President Donald Trump and Republicans are rolling out their plan to reform the tax system and enact cuts for certain individuals and businesses.
Publicly revealed Wednesday, the dramatic tax overhaul plan heralded as a "once in a generation" opportunity was months in the making, and Trump himself implored lawmakers to work on his plan and cut taxes for the middle class.
Trump campaigned on the promise of overhauling the tax code, and senior administration officials said this plan is “largely similar” to what Trump has called for.
Should the tax reform plan pass, it would be the first major overhaul of the system in decades. The plan’s framework is the product of the so-called Big Six: Treasury Secretary Steven Mnunchin; House Ways and Means chair Kevin Brady, R-Texas; Senate Finance chair Orrin Hatch, R-Utah; House Speaker Paul Ryan, R-Wis.; White House economic policy chief Gary Cohn; and Senate Majority Leader Mitch McConnell, R-Ky.
Here’s what to know about the plan:
Tax bracket collapses
Republicans plan to simplify the tax code by cutting the number of brackets from seven to three or four, according to senior administration officials. The plans sets the highest tax bracket at 35 percent and the lowest at 12 percent, but senior administration officials said they can be changed.
The standard deduction, which reduces the amount of taxed income, is doubled to $12,000 for individuals and $24,000 for married couples.
“The code currently favors the wealthy and the privileged and the connected who can hire attorneys and accountants to help them navigate and take advantage of exemptions, deductions and credits – many of which go away” in the overhaul plan, White House special counsel Kellyanne Conway told Fox News.
Focus on middle class
“We will cut taxes tremendously for the middle class,” Trump said Tuesday after a meeting with members of the House tax-writing committee.
The House Ways and Means Committee’s guide on the plan said it would help middle-class Americans with investments such as retirement, starting a business or buying a home.
While there are few specifics, the child tax credit is increased and a new credit for non-child dependents would be added. This "relief" will "help lift the middle class and let hardworking families keep more of their hard-earned dollars," Hatch said Wednesday.
The framework also leaves in place certain incentives, including for charitable donations and home mortgage interest.
Democrats have pushed for tax relief being given to middle class Americans – not the wealthiest.
The Institute on Taxation and Economic Policy last week slammed Trump’s plan as it said it wouldn’t alleviate financial burdens of the middle class.
“Vague promises can’t conceal the hard facts: if anything resembling President Trump’s current proposal becomes law, the outcome would be a redistribution of wealth to the already wealthy on a scale we have not seen before,” ITEP executive director Alan Essig said.
Small businesses see relief
The plan would lower the tax rate for small businesses to 25 percent.
Alfredo Ortiz, president of the nonprofit Job Creators Network, praised the proposal for including cuts for small businesses.
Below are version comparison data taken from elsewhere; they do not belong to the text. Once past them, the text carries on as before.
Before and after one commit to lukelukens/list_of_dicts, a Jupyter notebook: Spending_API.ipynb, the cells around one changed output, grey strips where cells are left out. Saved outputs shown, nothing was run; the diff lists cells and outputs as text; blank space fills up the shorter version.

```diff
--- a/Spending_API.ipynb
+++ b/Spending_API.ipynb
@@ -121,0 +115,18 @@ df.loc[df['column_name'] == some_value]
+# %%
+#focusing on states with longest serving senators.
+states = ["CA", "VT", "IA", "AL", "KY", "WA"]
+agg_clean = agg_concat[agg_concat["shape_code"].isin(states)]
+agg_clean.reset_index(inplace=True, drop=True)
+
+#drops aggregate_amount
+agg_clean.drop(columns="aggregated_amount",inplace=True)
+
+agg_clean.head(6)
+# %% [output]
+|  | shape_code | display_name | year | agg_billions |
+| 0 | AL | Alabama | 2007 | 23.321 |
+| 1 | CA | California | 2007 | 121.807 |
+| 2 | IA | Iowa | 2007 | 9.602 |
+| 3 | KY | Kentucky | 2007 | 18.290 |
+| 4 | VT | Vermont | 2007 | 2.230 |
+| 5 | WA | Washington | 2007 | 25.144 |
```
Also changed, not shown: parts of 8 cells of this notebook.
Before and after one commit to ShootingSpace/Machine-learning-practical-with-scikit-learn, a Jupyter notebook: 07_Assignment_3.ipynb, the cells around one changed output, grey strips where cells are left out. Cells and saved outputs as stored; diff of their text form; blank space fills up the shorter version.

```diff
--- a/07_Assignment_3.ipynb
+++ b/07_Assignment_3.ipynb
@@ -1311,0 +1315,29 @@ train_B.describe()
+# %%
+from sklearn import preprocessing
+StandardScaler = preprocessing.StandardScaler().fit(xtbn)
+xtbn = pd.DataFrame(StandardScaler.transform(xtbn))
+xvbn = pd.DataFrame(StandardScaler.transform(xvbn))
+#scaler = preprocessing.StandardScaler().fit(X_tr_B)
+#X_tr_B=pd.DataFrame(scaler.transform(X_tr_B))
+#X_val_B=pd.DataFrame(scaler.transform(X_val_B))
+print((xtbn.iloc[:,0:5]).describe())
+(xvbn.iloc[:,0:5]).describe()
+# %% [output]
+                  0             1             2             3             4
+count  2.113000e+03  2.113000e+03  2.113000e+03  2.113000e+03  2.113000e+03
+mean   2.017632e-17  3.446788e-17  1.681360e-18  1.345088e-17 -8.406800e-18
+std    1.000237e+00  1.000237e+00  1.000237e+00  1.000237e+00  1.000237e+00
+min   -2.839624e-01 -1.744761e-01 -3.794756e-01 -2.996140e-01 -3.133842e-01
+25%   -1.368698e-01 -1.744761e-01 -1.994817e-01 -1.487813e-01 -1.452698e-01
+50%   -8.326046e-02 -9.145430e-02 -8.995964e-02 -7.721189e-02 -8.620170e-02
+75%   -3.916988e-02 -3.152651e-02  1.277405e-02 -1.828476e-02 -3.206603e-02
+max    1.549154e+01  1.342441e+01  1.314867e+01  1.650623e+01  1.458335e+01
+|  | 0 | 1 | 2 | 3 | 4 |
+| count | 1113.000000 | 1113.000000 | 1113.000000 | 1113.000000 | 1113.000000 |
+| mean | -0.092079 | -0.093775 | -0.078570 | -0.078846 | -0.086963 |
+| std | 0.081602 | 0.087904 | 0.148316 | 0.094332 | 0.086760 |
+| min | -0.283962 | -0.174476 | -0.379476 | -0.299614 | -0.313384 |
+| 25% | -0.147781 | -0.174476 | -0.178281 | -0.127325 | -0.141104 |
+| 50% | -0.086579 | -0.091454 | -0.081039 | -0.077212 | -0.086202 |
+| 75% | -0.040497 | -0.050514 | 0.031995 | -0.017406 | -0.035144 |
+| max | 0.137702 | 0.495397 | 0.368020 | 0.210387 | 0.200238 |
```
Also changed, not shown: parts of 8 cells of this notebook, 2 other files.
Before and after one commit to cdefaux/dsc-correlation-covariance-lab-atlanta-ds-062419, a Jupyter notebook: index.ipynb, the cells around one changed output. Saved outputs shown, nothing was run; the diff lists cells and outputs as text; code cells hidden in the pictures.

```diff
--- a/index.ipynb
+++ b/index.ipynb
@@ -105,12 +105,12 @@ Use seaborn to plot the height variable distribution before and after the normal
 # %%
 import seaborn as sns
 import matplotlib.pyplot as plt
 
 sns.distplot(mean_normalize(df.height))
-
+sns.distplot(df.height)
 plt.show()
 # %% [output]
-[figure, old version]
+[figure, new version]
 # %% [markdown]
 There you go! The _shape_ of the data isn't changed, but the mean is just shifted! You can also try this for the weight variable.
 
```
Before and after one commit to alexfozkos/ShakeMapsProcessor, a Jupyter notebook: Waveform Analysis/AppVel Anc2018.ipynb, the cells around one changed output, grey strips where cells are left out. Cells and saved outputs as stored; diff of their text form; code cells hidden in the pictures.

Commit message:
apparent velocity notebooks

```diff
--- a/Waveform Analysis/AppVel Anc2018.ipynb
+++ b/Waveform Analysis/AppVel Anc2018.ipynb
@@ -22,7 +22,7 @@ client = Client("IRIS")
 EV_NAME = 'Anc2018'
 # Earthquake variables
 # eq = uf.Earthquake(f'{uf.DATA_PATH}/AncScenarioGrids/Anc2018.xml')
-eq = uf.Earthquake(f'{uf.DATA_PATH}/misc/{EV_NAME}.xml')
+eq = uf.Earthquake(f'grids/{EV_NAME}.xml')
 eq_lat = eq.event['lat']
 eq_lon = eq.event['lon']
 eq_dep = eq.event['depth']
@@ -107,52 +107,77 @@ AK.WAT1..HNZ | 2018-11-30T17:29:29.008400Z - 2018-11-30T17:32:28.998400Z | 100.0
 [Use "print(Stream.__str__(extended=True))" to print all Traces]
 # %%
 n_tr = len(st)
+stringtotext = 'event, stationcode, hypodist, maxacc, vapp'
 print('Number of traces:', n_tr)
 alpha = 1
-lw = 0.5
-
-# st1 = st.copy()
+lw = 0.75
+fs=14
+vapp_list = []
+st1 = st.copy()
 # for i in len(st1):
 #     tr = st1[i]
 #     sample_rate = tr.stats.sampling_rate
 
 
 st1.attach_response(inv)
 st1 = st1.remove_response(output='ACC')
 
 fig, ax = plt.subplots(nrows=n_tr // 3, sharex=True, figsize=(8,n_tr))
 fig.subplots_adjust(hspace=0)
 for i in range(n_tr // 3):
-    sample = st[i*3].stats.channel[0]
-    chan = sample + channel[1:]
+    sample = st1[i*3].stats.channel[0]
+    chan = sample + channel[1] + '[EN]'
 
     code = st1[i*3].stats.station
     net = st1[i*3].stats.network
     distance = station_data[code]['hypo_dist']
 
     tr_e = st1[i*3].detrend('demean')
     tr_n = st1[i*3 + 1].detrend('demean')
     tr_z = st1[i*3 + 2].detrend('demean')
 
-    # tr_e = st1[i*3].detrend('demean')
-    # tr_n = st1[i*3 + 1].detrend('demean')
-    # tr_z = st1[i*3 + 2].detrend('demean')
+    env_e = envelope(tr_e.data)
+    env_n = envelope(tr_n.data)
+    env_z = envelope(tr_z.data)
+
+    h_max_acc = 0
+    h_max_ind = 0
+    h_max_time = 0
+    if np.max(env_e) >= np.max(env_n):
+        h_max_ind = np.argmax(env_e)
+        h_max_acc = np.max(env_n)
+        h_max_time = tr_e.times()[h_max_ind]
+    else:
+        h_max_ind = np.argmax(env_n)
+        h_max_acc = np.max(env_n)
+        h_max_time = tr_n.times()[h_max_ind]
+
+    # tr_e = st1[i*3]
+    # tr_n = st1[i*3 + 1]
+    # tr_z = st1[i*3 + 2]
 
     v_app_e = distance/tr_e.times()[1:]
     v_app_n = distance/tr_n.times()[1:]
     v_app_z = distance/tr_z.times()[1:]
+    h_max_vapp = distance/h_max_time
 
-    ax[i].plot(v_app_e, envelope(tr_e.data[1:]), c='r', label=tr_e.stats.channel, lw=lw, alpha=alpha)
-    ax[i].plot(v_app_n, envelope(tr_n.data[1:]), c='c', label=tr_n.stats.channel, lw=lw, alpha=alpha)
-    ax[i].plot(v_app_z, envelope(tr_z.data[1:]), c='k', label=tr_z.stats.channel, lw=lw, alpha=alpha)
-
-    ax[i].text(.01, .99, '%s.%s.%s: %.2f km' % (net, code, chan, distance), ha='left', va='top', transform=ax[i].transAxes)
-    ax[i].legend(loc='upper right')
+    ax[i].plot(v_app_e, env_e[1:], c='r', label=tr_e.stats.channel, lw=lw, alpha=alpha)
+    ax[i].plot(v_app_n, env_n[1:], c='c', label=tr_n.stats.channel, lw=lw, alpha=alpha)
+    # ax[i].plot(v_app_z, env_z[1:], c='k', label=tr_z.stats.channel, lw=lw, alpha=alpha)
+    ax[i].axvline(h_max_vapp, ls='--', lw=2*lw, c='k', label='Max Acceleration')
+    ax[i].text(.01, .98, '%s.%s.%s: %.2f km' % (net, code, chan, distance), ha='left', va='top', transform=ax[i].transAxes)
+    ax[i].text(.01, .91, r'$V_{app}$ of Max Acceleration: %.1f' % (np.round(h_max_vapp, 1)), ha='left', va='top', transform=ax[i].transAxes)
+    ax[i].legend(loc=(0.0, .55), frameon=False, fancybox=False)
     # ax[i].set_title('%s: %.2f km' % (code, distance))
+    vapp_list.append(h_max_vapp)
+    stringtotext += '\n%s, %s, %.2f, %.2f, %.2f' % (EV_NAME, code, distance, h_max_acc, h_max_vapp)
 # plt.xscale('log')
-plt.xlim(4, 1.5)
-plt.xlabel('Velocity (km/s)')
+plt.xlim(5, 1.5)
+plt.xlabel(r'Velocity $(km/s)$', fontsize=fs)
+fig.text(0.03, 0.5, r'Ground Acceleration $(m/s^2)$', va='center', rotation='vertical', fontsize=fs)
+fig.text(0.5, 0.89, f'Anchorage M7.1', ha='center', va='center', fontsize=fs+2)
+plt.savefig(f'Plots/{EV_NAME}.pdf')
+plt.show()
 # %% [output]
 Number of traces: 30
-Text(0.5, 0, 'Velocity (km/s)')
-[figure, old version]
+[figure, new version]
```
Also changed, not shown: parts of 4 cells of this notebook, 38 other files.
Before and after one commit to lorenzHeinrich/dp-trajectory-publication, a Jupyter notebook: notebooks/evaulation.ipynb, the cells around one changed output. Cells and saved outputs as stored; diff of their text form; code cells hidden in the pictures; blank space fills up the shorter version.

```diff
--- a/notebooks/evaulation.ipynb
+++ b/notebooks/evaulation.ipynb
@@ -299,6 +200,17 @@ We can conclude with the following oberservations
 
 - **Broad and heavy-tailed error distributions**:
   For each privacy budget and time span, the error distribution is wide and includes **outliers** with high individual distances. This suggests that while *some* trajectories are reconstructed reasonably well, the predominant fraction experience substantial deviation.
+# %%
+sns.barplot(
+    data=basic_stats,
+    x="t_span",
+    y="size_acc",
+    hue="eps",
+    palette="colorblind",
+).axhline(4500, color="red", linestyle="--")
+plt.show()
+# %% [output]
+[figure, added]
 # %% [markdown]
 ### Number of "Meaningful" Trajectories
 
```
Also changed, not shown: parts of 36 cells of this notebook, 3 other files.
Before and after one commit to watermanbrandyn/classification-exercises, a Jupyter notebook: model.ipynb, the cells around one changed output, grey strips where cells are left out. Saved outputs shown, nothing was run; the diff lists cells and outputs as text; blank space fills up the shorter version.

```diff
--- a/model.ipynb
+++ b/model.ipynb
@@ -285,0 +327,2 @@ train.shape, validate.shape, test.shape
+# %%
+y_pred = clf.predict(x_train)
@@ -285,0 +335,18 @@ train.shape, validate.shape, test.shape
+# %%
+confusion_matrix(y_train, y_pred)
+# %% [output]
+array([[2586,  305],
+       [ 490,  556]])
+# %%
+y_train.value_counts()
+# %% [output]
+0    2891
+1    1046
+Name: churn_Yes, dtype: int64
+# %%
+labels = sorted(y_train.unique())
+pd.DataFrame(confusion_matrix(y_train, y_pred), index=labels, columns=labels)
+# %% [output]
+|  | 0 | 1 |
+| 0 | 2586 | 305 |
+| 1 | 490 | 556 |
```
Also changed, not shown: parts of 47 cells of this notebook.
He told Fox News that Congress should “make these cuts retroactive to January 1st of this year, allowing small business owners to have maximum opportunity.”
Corporate tax rate lowered
The plan would lower the corporate tax rate to 20 percent from 35 percent. Trump has previously said he wants to lower it to 15 percent, and the framework's proposed rate is largely seen as his red line on the issue.
Trump blasted the United States’ business tax rates Tuesday and promised to lower them to make the U.S. “super competitive” for companies.
“If we do this, we will create millions of new jobs for our people,” Trump said.
Certain taxes eliminated
The plan also would cut certain taxes, such as the so-called death tax, or estate tax. The federal estate tax is “a tax on your right to transfer property at your death,” according to the Internal Revenue Service. It only impacts wealthier Americans.
Sen. Bernie Sanders, I-Vt., called the framework "morally repugnant" and said it "is particularly obscene" to eliminate the estate tax.
"Instead of giving more tax breaks to billionaires who don't need it, we should be doing everything we can to rebuild the disappearing middle class," he said.
Republicans also plan to kill the marriage tax penalty, which can occur when a couple marries and files taxes jointly.
The Associated Press contributed to this report.